A week from now, I’ll be in Charlottesville at my 10th reunion with my dear Darden MBA friends. Those two years were joyful and difficult. They were filled with learning and challenges and triumphs. I was sometimes disappointed and sometimes elated. I failed and succeeded in equal amounts. I worked my tail off every single day. And the greatest thing I received there was not a degree but the amazing relationships I formed. We started that journey as classmates, students, professors, and staff members. Two years later, we were friends. And that is priceless. Can’t wait to give all of you a hug in a week!
Monday night I met with the team over at Notion Theory, a fantastic design shop that specializes in being a CTO for-hire (among many other amazing specialties!) I spoke to them about my virtual guidance counseling idea. They could have quoted me an outrageous amount of money to build a proof-of-concept. Instead, they said it could be done for $0 and I could do it myself in a few hours with free online tools. Sure, it will be a little manual but for MVP, it can be hacked together. What I really need to focus on is finding a couple of schools with a small amount of students who are willing to let me test the idea on them. I think it’s pretty amazing for a design shop to tell me that right now I don’t need to pay them a cent. The time for a slick seamless interface will come, but right now I just need to find people who want my help. Given how much need there is, I can get started right away with what I’ve got.
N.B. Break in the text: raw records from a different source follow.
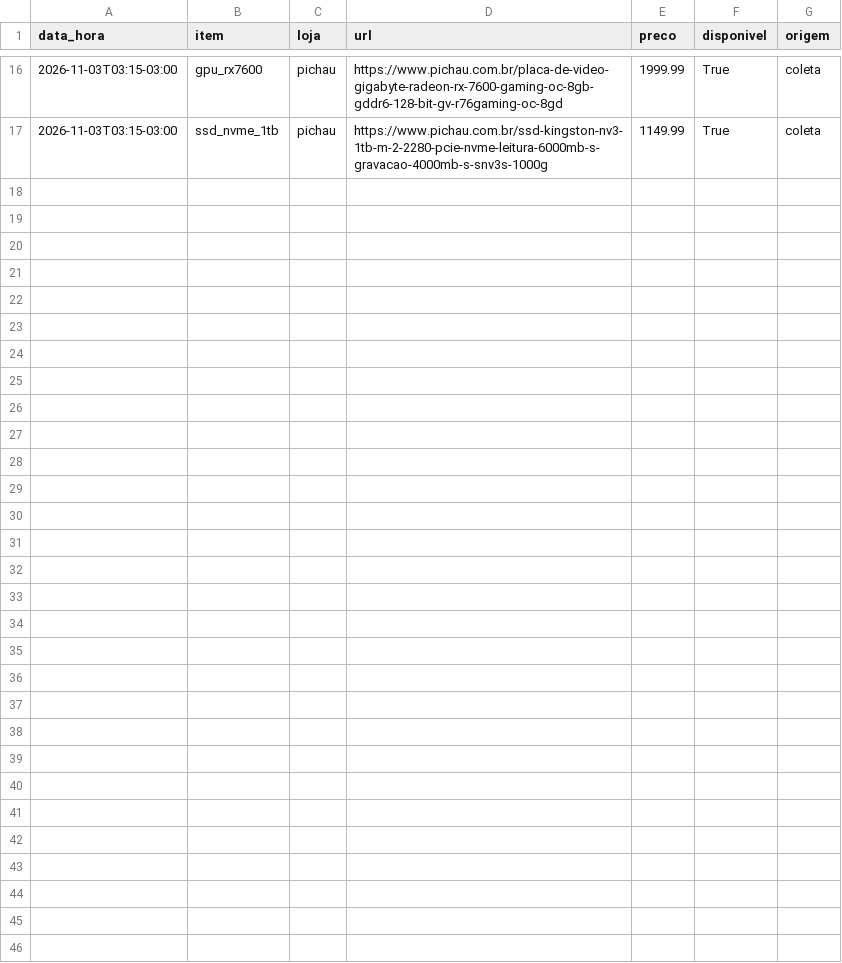
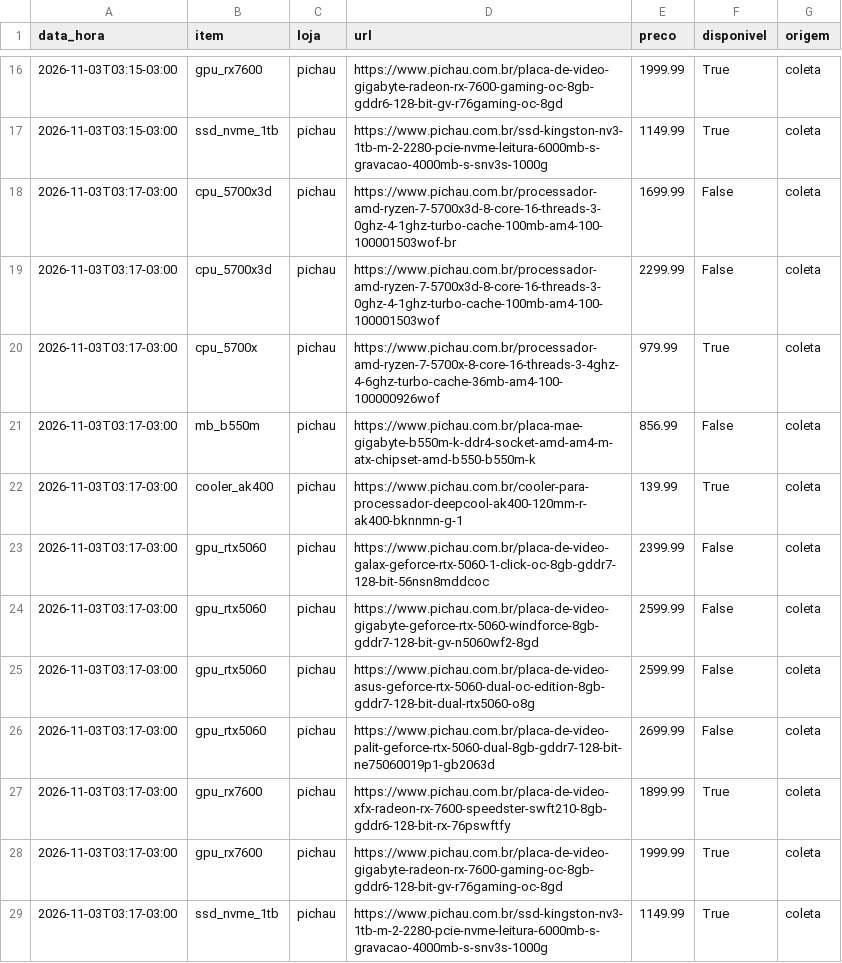
Before and after one commit to yurilzf23/promo-dre, a CSV file: data/historico_pc.csv, drawn as a sheet; only a part is shown, gaps mark what is left out; the diff names each change by its address in the sheet, - before the commit and + after, or states it on an @@ line.

Commit message:
coleta pc 03/11/2026  3:18:09,12

```diff
--- a/data/historico_pc.csv
+++ b/data/historico_pc.csv
+row 18: 2026-11-03T03:17-03:00 | cpu_5700x3d | pichau | https://www.pichau.com.br/processador-amd-ryzen-7-5700x3d-8-core-16-threads-3-0ghz-4-1ghz-turbo-cache-100mb-am4-100-100001503wof-br | 1699.99 | False | coleta
+row 19: 2026-11-03T03:17-03:00 | cpu_5700x3d | pichau | https://www.pichau.com.br/processador-amd-ryzen-7-5700x3d-8-core-16-threads-3-0ghz-4-1ghz-turbo-cache-100mb-am4-100-100001503wof | 2299.99 | False | coleta
+row 20: 2026-11-03T03:17-03:00 | cpu_5700x | pichau | https://www.pichau.com.br/processador-amd-ryzen-7-5700x-8-core-16-threads-3-4ghz-4-6ghz-turbo-cache-36mb-am4-100-100000926wof | 979.99 | True | coleta
+row 21: 2026-11-03T03:17-03:00 | mb_b550m | pichau | https://www.pichau.com.br/placa-mae-gigabyte-b550m-k-ddr4-socket-amd-am4-m-atx-chipset-amd-b550-b550m-k | 856.99 | False | coleta
+row 22: 2026-11-03T03:17-03:00 | cooler_ak400 | pichau | https://www.pichau.com.br/cooler-para-processador-deepcool-ak400-120mm-r-ak400-bknnmn-g-1 | 139.99 | True | coleta
+row 23: 2026-11-03T03:17-03:00 | gpu_rtx5060 | pichau | https://www.pichau.com.br/placa-de-video-galax-geforce-rtx-5060-1-click-oc-8gb-gddr7-128-bit-56nsn8mddcoc | 2399.99 | False | coleta
+row 24: 2026-11-03T03:17-03:00 | gpu_rtx5060 | pichau | https://www.pichau.com.br/placa-de-video-gigabyte-geforce-rtx-5060-windforce-8gb-gddr7-128-bit-gv-n5060wf2-8gd | 2599.99 | False | coleta
+row 25: 2026-11-03T03:17-03:00 | gpu_rtx5060 | pichau | https://www.pichau.com.br/placa-de-video-asus-geforce-rtx-5060-dual-oc-edition-8gb-gddr7-128-bit-dual-rtx5060-o8g | 2599.99 | False | coleta
+row 26: 2026-11-03T03:17-03:00 | gpu_rtx5060 | pichau | https://www.pichau.com.br/placa-de-video-palit-geforce-rtx-5060-dual-8gb-gddr7-128-bit-ne75060019p1-gb2063d | 2699.99 | False | coleta
+row 27: 2026-11-03T03:17-03:00 | gpu_rx7600 | pichau | https://www.pichau.com.br/placa-de-video-xfx-radeon-rx-7600-speedster-swft210-8gb-gddr6-128-bit-rx-76pswftfy | 1899.99 | True | coleta
+row 28: 2026-11-03T03:17-03:00 | gpu_rx7600 | pichau | https://www.pichau.com.br/placa-de-video-gigabyte-radeon-rx-7600-gaming-oc-8gb-gddr6-128-bit-gv-r76gaming-oc-8gd | 1999.99 | True | coleta
+row 29: 2026-11-03T03:17-03:00 | ssd_nvme_1tb | pichau | https://www.pichau.com.br/ssd-kingston-nv3-1tb-m-2-2280-pcie-nvme-leitura-6000mb-s-gravacao-4000mb-s-snv3s-1000g | 1149.99 | True | coleta
```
I recently took an Amtrak train up to New York for a long weekend. I love the train for many reasons, especially because it gives me a chance to roll past my alma mater – the University of Pennsylvania. I always get a little teary eyed. Those years were hard for me. I learned a lot. Struggled a lot. Grew a lot. And growth is often painful. It’s uncomfortable to become something. It’s scary and difficult. And yet, it must be done. To become the people we’re meant to be, we have to grow and evolve. We need to learn hard, painful lessons about life, about the world, and about ourselves. Sometimes I think it’s a miracle of the highest order that I even survived. Do I wear my diploma like a badge of honor? You bet I do. I earned every letter of that sucker and then some. I wouldn’t want to do it over again, and yet I’m grateful for it. It taught me to stare into the fire and smile instead of flinch. And that kind of strength is invaluable. It erases fear.
The Tuesday after Labor Day was always the first day of school for me when I was a kid. This time of year always feels like the New Year to me. I look forward to Fall all year, and I’m looking forward to it more than ever this year. Apple and pumpkin in everything. Boots and sweaters. Beautiful leaves. Crisp, fresh air. A feeling of hopefulness. I’m excited to see what it holds for all of us, whether we’re in school or not.